**How to complete this task:**
Take from the material every line that contains the word "texto".

──────── Dataset extract ────────

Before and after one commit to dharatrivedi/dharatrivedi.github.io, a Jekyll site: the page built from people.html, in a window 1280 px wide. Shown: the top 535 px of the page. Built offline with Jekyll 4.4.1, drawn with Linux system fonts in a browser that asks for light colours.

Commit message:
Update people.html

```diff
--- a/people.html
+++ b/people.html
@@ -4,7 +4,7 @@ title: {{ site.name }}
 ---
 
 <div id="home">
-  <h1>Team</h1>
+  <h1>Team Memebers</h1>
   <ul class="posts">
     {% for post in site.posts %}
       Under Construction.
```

────────
──────── Dataset extract ────────

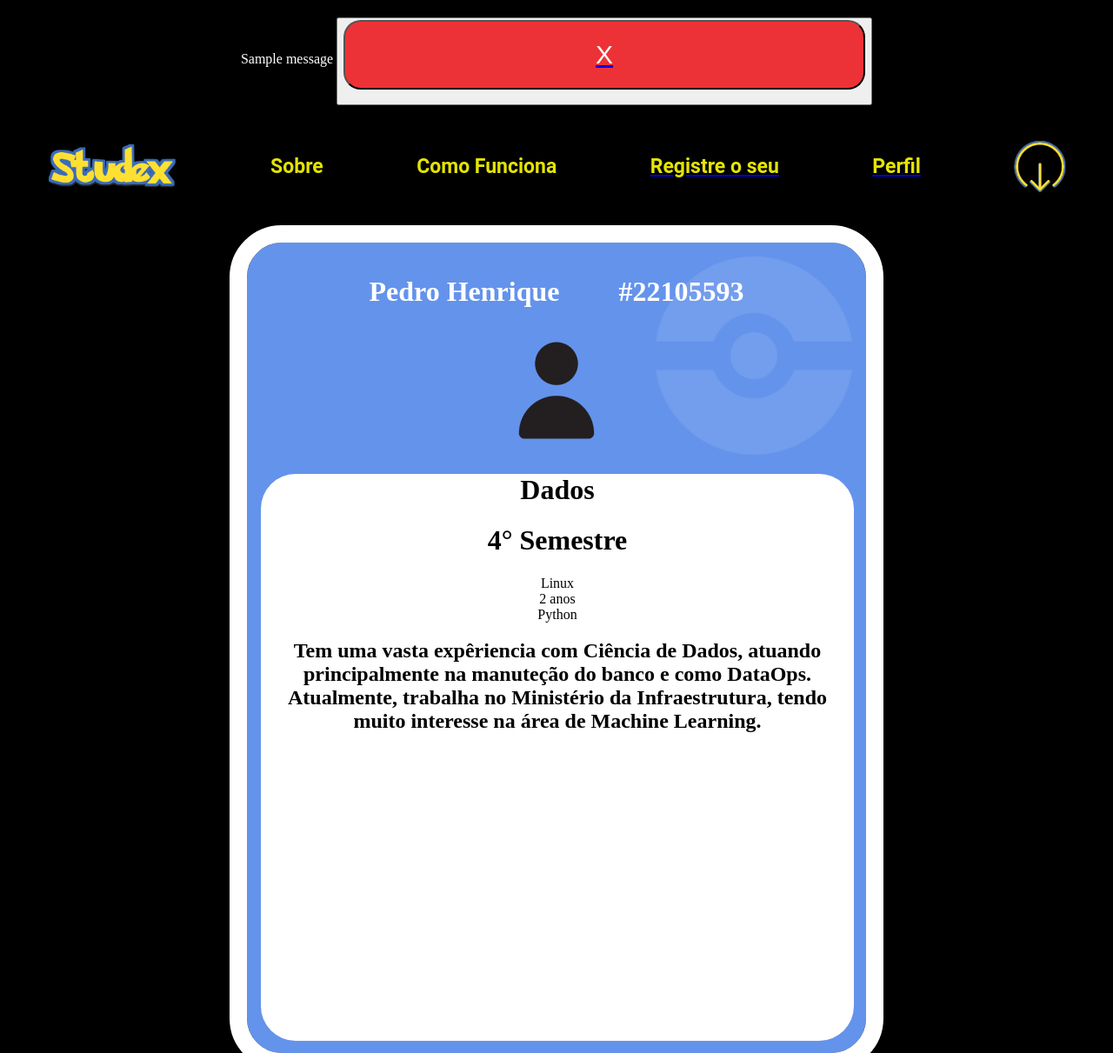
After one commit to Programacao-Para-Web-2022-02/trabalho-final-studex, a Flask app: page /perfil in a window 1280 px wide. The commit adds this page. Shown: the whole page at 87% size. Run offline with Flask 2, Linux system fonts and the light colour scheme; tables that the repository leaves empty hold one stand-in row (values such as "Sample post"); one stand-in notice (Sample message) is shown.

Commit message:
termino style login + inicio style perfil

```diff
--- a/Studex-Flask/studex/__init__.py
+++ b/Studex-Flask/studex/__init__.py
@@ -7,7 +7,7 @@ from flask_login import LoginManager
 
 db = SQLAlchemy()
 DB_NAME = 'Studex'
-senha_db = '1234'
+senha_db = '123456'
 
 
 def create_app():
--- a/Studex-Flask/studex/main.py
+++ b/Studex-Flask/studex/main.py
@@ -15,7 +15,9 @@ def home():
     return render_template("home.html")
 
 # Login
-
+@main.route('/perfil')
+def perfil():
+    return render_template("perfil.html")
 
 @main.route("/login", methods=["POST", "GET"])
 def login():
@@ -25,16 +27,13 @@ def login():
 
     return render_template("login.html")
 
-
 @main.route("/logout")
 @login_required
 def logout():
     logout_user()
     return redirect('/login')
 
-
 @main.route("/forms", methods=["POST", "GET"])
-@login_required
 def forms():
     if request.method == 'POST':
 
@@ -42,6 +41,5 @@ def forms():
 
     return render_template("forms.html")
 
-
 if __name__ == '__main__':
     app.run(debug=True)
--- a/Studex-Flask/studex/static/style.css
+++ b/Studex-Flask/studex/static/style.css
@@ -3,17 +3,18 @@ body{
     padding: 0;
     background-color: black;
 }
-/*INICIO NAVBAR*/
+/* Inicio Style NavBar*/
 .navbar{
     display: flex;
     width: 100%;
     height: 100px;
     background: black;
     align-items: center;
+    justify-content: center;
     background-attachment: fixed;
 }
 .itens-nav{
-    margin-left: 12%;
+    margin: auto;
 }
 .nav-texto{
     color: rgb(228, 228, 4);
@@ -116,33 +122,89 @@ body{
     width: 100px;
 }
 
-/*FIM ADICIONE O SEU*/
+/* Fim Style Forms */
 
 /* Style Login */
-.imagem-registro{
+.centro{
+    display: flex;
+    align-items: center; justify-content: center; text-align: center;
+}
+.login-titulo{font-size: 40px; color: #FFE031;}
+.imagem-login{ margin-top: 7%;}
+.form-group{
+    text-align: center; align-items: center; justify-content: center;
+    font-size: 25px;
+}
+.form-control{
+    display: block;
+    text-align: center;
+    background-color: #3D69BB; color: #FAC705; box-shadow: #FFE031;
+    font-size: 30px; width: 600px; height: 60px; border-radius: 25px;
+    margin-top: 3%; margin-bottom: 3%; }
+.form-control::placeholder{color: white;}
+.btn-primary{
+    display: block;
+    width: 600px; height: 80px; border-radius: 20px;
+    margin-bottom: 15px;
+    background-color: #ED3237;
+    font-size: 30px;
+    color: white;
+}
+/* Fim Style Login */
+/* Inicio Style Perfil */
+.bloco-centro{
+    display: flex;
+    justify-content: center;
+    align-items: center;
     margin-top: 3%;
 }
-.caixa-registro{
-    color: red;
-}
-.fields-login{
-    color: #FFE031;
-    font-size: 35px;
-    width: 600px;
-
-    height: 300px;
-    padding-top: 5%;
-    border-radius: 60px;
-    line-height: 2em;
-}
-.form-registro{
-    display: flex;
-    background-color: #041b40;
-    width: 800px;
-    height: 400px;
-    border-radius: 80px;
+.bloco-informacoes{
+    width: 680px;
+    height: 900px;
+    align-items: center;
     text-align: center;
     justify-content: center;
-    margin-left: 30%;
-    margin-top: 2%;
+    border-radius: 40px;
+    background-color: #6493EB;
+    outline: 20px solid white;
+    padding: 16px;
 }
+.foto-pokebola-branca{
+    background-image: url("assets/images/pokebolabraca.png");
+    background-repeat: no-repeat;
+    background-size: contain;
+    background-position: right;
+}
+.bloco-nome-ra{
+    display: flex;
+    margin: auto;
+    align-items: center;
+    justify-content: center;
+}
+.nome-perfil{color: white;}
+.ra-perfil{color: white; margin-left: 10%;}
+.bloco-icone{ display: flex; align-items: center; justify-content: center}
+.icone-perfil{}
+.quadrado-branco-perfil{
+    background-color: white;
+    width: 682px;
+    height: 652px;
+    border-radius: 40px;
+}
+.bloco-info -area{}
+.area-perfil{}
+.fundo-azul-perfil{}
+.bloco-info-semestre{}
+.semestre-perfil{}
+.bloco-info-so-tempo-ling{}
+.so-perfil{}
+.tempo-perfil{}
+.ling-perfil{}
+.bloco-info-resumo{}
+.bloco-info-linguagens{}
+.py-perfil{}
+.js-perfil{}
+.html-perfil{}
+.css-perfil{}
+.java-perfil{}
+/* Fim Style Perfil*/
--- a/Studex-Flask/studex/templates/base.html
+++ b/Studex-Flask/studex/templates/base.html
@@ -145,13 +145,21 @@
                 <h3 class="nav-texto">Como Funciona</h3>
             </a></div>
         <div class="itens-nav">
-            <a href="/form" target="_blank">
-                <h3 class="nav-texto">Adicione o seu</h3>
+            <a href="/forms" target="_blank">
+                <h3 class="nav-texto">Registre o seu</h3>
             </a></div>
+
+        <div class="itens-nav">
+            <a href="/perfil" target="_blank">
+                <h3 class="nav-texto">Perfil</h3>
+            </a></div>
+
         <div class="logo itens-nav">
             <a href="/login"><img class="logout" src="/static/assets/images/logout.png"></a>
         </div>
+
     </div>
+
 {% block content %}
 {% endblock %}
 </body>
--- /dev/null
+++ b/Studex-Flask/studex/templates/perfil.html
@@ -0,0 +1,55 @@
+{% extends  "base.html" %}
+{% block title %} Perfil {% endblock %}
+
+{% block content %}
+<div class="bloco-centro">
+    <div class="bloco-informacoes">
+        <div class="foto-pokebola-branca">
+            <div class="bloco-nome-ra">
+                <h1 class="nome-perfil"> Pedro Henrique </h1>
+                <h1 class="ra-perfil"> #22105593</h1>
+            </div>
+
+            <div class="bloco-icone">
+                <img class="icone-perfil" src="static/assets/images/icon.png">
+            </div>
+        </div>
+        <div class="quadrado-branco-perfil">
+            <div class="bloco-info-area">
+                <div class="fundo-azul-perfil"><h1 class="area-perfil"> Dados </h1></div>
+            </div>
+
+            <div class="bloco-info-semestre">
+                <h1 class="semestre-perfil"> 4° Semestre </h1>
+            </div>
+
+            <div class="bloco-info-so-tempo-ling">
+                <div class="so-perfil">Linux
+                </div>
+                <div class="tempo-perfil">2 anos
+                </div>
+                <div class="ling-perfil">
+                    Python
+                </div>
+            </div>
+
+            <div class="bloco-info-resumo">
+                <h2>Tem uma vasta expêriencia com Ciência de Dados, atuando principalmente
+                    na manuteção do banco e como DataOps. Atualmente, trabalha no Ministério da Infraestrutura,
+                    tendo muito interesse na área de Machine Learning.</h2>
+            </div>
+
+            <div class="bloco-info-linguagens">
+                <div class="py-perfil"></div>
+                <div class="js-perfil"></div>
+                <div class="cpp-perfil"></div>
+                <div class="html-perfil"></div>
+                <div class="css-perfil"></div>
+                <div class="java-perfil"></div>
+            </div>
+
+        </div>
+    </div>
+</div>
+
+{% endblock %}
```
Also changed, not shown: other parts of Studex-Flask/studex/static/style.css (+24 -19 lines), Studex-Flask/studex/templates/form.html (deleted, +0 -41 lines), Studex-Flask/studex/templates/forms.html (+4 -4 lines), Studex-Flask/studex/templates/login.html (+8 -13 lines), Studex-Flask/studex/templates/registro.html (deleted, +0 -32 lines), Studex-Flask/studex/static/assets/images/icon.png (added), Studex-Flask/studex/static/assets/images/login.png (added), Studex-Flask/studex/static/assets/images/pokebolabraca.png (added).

────────

**Written answer:**
 .nav-texto{
                 <h3 class="nav-texto">Como Funciona</h3>
-                <h3 class="nav-texto">Adicione o seu</h3>
+                <h3 class="nav-texto">Registre o seu</h3>
+                <h3 class="nav-texto">Perfil</h3>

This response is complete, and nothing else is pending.